=== Brief ===
Reproduce each of the following records without any deviation.

=== Information ===
++++++++++++++++++++

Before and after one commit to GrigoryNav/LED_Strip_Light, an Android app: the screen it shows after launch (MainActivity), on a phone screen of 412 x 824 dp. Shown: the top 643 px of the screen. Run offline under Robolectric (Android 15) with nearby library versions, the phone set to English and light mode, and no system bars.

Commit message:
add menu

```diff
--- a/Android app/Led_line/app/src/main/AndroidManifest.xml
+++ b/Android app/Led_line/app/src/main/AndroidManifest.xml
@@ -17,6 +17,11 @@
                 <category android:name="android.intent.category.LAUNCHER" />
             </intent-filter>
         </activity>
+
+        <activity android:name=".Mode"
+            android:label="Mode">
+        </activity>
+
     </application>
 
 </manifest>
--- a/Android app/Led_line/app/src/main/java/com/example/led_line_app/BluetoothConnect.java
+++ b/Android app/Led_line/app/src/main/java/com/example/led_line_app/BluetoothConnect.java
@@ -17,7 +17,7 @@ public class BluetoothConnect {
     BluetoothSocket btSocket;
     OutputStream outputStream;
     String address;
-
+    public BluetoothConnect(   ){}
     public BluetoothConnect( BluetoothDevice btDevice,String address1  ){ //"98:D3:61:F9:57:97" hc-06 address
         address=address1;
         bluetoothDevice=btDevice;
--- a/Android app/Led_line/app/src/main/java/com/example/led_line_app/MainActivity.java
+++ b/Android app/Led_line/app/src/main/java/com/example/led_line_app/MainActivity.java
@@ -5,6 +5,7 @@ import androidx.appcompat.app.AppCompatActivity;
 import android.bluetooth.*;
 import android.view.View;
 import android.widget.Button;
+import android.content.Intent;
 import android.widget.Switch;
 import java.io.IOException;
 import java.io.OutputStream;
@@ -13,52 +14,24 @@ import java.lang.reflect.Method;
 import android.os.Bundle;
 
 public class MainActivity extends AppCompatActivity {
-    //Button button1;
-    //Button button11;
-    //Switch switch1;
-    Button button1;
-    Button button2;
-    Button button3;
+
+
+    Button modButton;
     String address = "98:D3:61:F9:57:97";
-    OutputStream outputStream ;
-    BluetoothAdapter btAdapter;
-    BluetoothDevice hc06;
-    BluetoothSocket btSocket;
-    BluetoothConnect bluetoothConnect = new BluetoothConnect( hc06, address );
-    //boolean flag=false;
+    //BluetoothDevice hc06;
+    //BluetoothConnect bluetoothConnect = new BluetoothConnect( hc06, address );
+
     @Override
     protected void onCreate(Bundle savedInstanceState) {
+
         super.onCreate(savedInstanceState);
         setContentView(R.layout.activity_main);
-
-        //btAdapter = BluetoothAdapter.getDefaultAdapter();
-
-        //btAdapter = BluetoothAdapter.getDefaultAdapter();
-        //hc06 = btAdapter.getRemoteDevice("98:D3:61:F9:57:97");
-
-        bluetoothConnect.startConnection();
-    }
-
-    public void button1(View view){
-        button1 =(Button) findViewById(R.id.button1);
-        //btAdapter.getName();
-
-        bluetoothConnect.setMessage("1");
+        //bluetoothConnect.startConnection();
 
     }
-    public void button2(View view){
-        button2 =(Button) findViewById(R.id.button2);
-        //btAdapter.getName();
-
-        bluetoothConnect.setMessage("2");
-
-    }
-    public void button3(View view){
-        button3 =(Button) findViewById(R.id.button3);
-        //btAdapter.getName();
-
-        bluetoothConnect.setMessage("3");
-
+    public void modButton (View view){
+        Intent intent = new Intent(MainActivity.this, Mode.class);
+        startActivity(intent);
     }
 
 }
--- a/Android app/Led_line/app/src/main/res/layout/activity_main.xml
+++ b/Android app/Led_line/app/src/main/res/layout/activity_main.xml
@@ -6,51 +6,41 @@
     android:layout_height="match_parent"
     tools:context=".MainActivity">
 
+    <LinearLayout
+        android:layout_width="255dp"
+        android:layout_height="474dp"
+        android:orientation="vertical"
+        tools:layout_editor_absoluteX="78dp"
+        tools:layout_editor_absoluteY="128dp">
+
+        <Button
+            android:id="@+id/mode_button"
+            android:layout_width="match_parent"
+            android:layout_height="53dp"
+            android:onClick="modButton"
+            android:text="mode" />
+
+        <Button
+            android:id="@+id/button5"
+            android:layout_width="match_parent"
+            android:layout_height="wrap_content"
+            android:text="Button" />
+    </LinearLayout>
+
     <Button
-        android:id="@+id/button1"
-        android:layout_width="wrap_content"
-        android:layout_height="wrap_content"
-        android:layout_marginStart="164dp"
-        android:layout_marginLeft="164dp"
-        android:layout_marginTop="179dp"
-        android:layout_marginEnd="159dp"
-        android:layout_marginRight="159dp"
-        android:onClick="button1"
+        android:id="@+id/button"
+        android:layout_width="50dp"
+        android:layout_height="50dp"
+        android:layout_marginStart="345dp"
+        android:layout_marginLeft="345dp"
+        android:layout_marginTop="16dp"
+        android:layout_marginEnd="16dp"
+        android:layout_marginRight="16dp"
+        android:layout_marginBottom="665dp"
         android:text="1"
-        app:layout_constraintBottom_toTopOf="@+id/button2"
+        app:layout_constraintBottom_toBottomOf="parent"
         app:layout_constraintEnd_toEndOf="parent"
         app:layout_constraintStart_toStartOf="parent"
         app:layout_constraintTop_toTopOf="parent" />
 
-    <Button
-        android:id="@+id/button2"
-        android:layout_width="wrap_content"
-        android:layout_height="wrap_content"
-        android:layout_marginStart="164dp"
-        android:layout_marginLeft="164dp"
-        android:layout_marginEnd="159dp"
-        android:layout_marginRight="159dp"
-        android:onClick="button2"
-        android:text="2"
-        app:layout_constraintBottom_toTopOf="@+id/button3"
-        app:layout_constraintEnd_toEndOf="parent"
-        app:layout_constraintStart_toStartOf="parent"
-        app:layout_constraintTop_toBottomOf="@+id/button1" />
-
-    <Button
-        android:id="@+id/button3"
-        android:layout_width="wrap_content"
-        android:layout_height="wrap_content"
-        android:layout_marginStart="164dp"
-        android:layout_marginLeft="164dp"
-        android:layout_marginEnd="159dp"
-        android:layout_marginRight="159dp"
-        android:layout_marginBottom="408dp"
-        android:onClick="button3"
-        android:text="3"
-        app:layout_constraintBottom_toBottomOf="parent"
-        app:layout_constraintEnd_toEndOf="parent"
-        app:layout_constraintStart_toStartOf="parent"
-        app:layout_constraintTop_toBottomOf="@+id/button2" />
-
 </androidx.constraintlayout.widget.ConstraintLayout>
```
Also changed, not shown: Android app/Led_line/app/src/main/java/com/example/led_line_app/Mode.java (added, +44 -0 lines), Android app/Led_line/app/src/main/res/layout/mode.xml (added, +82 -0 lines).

++++++++++++++++++++

=== Output of the task ===
Before and after one commit to GrigoryNav/LED_Strip_Light, an Android app: the screen it shows after launch (MainActivity), on a phone screen of 412 x 824 dp. Shown: the top 643 px of the screen. Run offline under Robolectric (Android 15) with nearby library versions, the phone set to English and light mode, and no system bars.

Commit message:
add menu

```diff
--- a/Android app/Led_line/app/src/main/AndroidManifest.xml
+++ b/Android app/Led_line/app/src/main/AndroidManifest.xml
@@ -17,6 +17,11 @@
                 <category android:name="android.intent.category.LAUNCHER" />
             </intent-filter>
         </activity>
+
+        <activity android:name=".Mode"
+            android:label="Mode">
+        </activity>
+
     </application>
 
 </manifest>
--- a/Android app/Led_line/app/src/main/java/com/example/led_line_app/BluetoothConnect.java
+++ b/Android app/Led_line/app/src/main/java/com/example/led_line_app/BluetoothConnect.java
@@ -17,7 +17,7 @@ public class BluetoothConnect {
     BluetoothSocket btSocket;
     OutputStream outputStream;
     String address;
-
+    public BluetoothConnect(   ){}
     public BluetoothConnect( BluetoothDevice btDevice,String address1  ){ //"98:D3:61:F9:57:97" hc-06 address
         address=address1;
         bluetoothDevice=btDevice;
--- a/Android app/Led_line/app/src/main/java/com/example/led_line_app/MainActivity.java
+++ b/Android app/Led_line/app/src/main/java/com/example/led_line_app/MainActivity.java
@@ -5,6 +5,7 @@ import androidx.appcompat.app.AppCompatActivity;
 import android.bluetooth.*;
 import android.view.View;
 import android.widget.Button;
+import android.content.Intent;
 import android.widget.Switch;
 import java.io.IOException;
 import java.io.OutputStream;
@@ -13,52 +14,24 @@ import java.lang.reflect.Method;
 import android.os.Bundle;
 
 public class MainActivity extends AppCompatActivity {
-    //Button button1;
-    //Button button11;
-    //Switch switch1;
-    Button button1;
-    Button button2;
-    Button button3;
+
+
+    Button modButton;
     String address = "98:D3:61:F9:57:97";
-    OutputStream outputStream ;
-    BluetoothAdapter btAdapter;
-    BluetoothDevice hc06;
-    BluetoothSocket btSocket;
-    BluetoothConnect bluetoothConnect = new BluetoothConnect( hc06, address );
-    //boolean flag=false;
+    //BluetoothDevice hc06;
+    //BluetoothConnect bluetoothConnect = new BluetoothConnect( hc06, address );
+
     @Override
     protected void onCreate(Bundle savedInstanceState) {
+
         super.onCreate(savedInstanceState);
         setContentView(R.layout.activity_main);
-
-        //btAdapter = BluetoothAdapter.getDefaultAdapter();
-
-        //btAdapter = BluetoothAdapter.getDefaultAdapter();
-        //hc06 = btAdapter.getRemoteDevice("98:D3:61:F9:57:97");
-
-        bluetoothConnect.startConnection();
-    }
-
-    public void button1(View view){
-        button1 =(Button) findViewById(R.id.button1);
-        //btAdapter.getName();
-
-        bluetoothConnect.setMessage("1");
+        //bluetoothConnect.startConnection();
 
     }
-    public void button2(View view){
-        button2 =(Button) findViewById(R.id.button2);
-        //btAdapter.getName();
-
-        bluetoothConnect.setMessage("2");
-
-    }
-    public void button3(View view){
-        button3 =(Button) findViewById(R.id.button3);
-        //btAdapter.getName();
-
-        bluetoothConnect.setMessage("3");
-
+    public void modButton (View view){
+        Intent intent = new Intent(MainActivity.this, Mode.class);
+        startActivity(intent);
     }
 
 }
--- a/Android app/Led_line/app/src/main/res/layout/activity_main.xml
+++ b/Android app/Led_line/app/src/main/res/layout/activity_main.xml
@@ -6,51 +6,41 @@
     android:layout_height="match_parent"
     tools:context=".MainActivity">
 
+    <LinearLayout
+        android:layout_width="255dp"
+        android:layout_height="474dp"
+        android:orientation="vertical"
+        tools:layout_editor_absoluteX="78dp"
+        tools:layout_editor_absoluteY="128dp">
+
+        <Button
+            android:id="@+id/mode_button"
+            android:layout_width="match_parent"
+            android:layout_height="53dp"
+            android:onClick="modButton"
+            android:text="mode" />
+
+        <Button
+            android:id="@+id/button5"
+            android:layout_width="match_parent"
+            android:layout_height="wrap_content"
+            android:text="Button" />
+    </LinearLayout>
+
     <Button
-        android:id="@+id/button1"
-        android:layout_width="wrap_content"
-        android:layout_height="wrap_content"
-        android:layout_marginStart="164dp"
-        android:layout_marginLeft="164dp"
-        android:layout_marginTop="179dp"
-        android:layout_marginEnd="159dp"
-        android:layout_marginRight="159dp"
-        android:onClick="button1"
+        android:id="@+id/button"
+        android:layout_width="50dp"
+        android:layout_height="50dp"
+        android:layout_marginStart="345dp"
+        android:layout_marginLeft="345dp"
+        android:layout_marginTop="16dp"
+        android:layout_marginEnd="16dp"
+        android:layout_marginRight="16dp"
+        android:layout_marginBottom="665dp"
         android:text="1"
-        app:layout_constraintBottom_toTopOf="@+id/button2"
+        app:layout_constraintBottom_toBottomOf="parent"
         app:layout_constraintEnd_toEndOf="parent"
         app:layout_constraintStart_toStartOf="parent"
         app:layout_constraintTop_toTopOf="parent" />
 
-    <Button
-        android:id="@+id/button2"
-        android:layout_width="wrap_content"
-        android:layout_height="wrap_content"
-        android:layout_marginStart="164dp"
-        android:layout_marginLeft="164dp"
-        android:layout_marginEnd="159dp"
-        android:layout_marginRight="159dp"
-        android:onClick="button2"
-        android:text="2"
-        app:layout_constraintBottom_toTopOf="@+id/button3"
-        app:layout_constraintEnd_toEndOf="parent"
-        app:layout_constraintStart_toStartOf="parent"
-        app:layout_constraintTop_toBottomOf="@+id/button1" />
-
-    <Button
-        android:id="@+id/button3"
-        android:layout_width="wrap_content"
-        android:layout_height="wrap_content"
-        android:layout_marginStart="164dp"
-        android:layout_marginLeft="164dp"
-        android:layout_marginEnd="159dp"
-        android:layout_marginRight="159dp"
-        android:layout_marginBottom="408dp"
-        android:onClick="button3"
-        android:text="3"
-        app:layout_constraintBottom_toBottomOf="parent"
-        app:layout_constraintEnd_toEndOf="parent"
-        app:layout_constraintStart_toStartOf="parent"
-        app:layout_constraintTop_toBottomOf="@+id/button2" />
-
 </androidx.constraintlayout.widget.ConstraintLayout>
```
Also changed, not shown: Android app/Led_line/app/src/main/java/com/example/led_line_app/Mode.java (added, +44 -0 lines), Android app/Led_line/app/src/main/res/layout/mode.xml (added, +82 -0 lines).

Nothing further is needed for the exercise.